Only people with valid University netIDs are allowed to sign up on the site, although it is not clear if it is open only to students or to anyone with a netID.
After creating an account, users are able to search for people they are interested in. They can also view an entire roster of Friendsy users. The roster is arranged in order of people who have joined most recently.
After finding a person they are interested in, users are able to click on three buttons: “friends,” “hookup” or “date.” Once clicked, the button will appear as “pending.”
If two users have mutual interest in one another, they will both be notified.
However, if the feeling is not mutual, the site states that it will “keep your secrets safe.”
If users unclick a “pending” button, the notification sent to the other user will disappear. Users also have the ability to upload profile pictures and customize their profile with gender, graduation year, meal affiliation, department and hometown.
It does not appear that users can delete their profiles.
The founders of Friendsy declined to be interviewed for this article.
Friendsy is similar to the website, GoodCrush Princeton, developed by former USG president Josh Weinstein ’09 in 2007. GoodCrush Princeton is “a risk-free way to express romantic interest in someone” through either a missed-connections page or the CrushFinder, Weinstein told the ‘Prince’ in 2010.
“The reason why I compare Friendsy to GoodCrush is because I don’t think many people use either seriously,” Jeff Morell ’13 said. “I don’t think it will change the way people interact here at Princeton in the slightest way at all.”
Eugene Katsevich ’14 said that he likes the goal of the website, which he says is to bring people together — whether as friends or romantically.
“There are a lot of single people out there wondering if there’s someone out there who likes them,” Katsevich said.
But he explained that there are people who “cheat” by selecting that they are interested in everyone indiscriminately on Friendsy.
“Everyone likes everyone,” Katsevich said. “You cannot get any truthful information from the site.”
Allanna Daniels ’16 said she joined Friendsy just for fun.
“I don’t take [the site] seriously at all,” Daniels said. “I’d be a little annoyed if someone wants to go on a date with me online.
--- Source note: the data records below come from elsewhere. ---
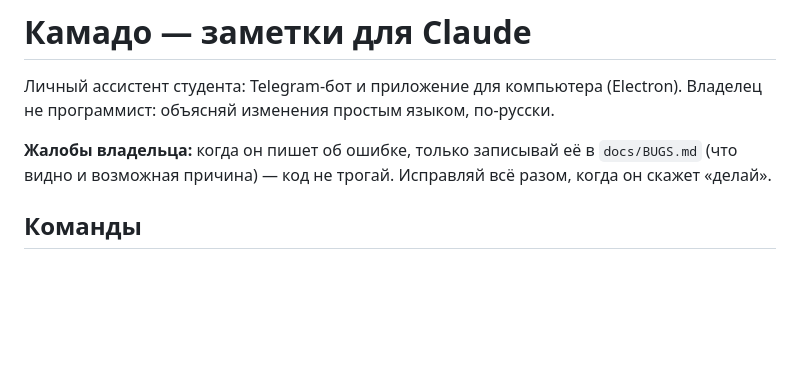
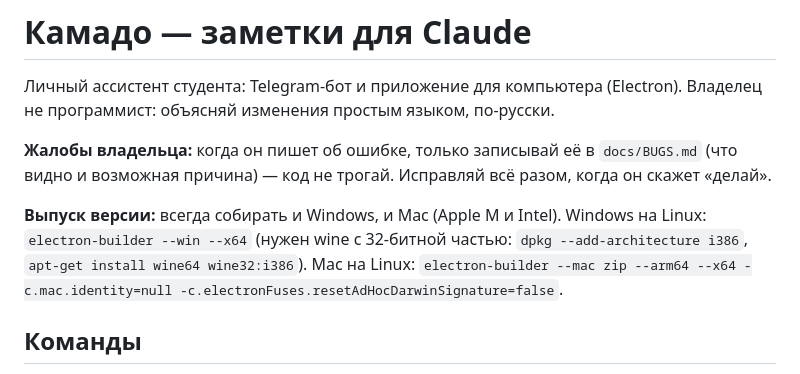
Before and after one commit to killer-destroyer/camado, a Markdown page: CLAUDE.md, the part around the change. GitHub-like rendering; blank space fills up the shorter version.

```diff
--- a/CLAUDE.md
+++ b/CLAUDE.md
@@ -3,6 +3,10 @@
 Личный ассистент студента: Telegram-бот и приложение для компьютера (Electron). Владелец не программист: объясняй изменения простым языком, по-русски.
 
 **Жалобы владельца:** когда он пишет об ошибке, только записывай её в `docs/BUGS.md` (что видно и возможная причина) — код не трогай. Исправляй всё разом, когда он скажет «делай».
+
+**Выпуск версии:** всегда собирать и Windows, и Mac (Apple M и Intel). Windows на Linux:
+`electron-builder --win --x64` (нужен wine с 32-битной частью: `dpkg --add-architecture i386`, `apt-get install wine64 wine32:i386`).
+Mac на Linux: `electron-builder --mac zip --arm64 --x64 -c.mac.identity=null -c.electronFuses.resetAdHocDarwinSignature=false`.
 
 ## Команды
 
```
Also changed, not shown: README.md (+1 -1 lines), docs/BUGS.md (+11 -32 lines), docs/screenshots/scenes.jpg, docs/screenshots/screensaver.jpg, 12 other files.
But, if it’s all just a joke, there’s no way for anyone to tell.”
She explained that she thinks other people don’t see the site seriously either and that it will not change the quality of relationships between University students.
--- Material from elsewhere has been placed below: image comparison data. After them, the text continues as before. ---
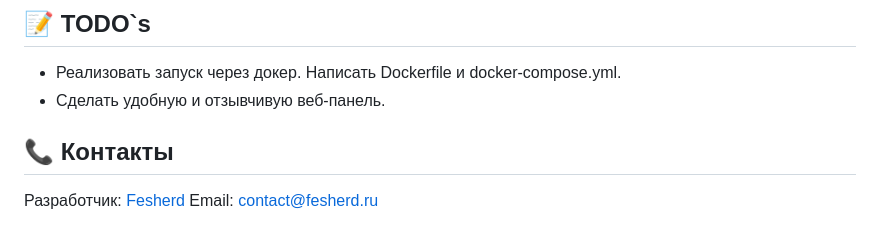
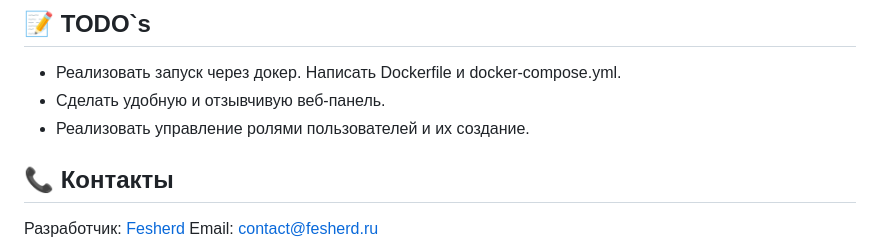
Before and after one commit to fesherdreal-spec/DarkCat-VPN-Server, a Markdown page: README.md, the part around the change. Rendered like a GitHub page.

Commit message:
Added task in todo

```diff
--- a/README.md
+++ b/README.md
@@ -109,6 +109,7 @@ gunicorn --workers 4 --bind 0.0.0.0:5000 app:app
 
 - Реализовать запуск через докер. Написать Dockerfile и docker-compose.yml.
 - Сделать удобную и отзывчивую веб-панель.
+- Реализовать управление ролями пользователей и их создание.
 
 ## 📞 Контакты
 Разработчик: [Fesherd](https://t.me/fesherd)
```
“I don’t think it will change the way people interact here at Princeton,” Daniels said. “[The site] is not going to go anywhere.”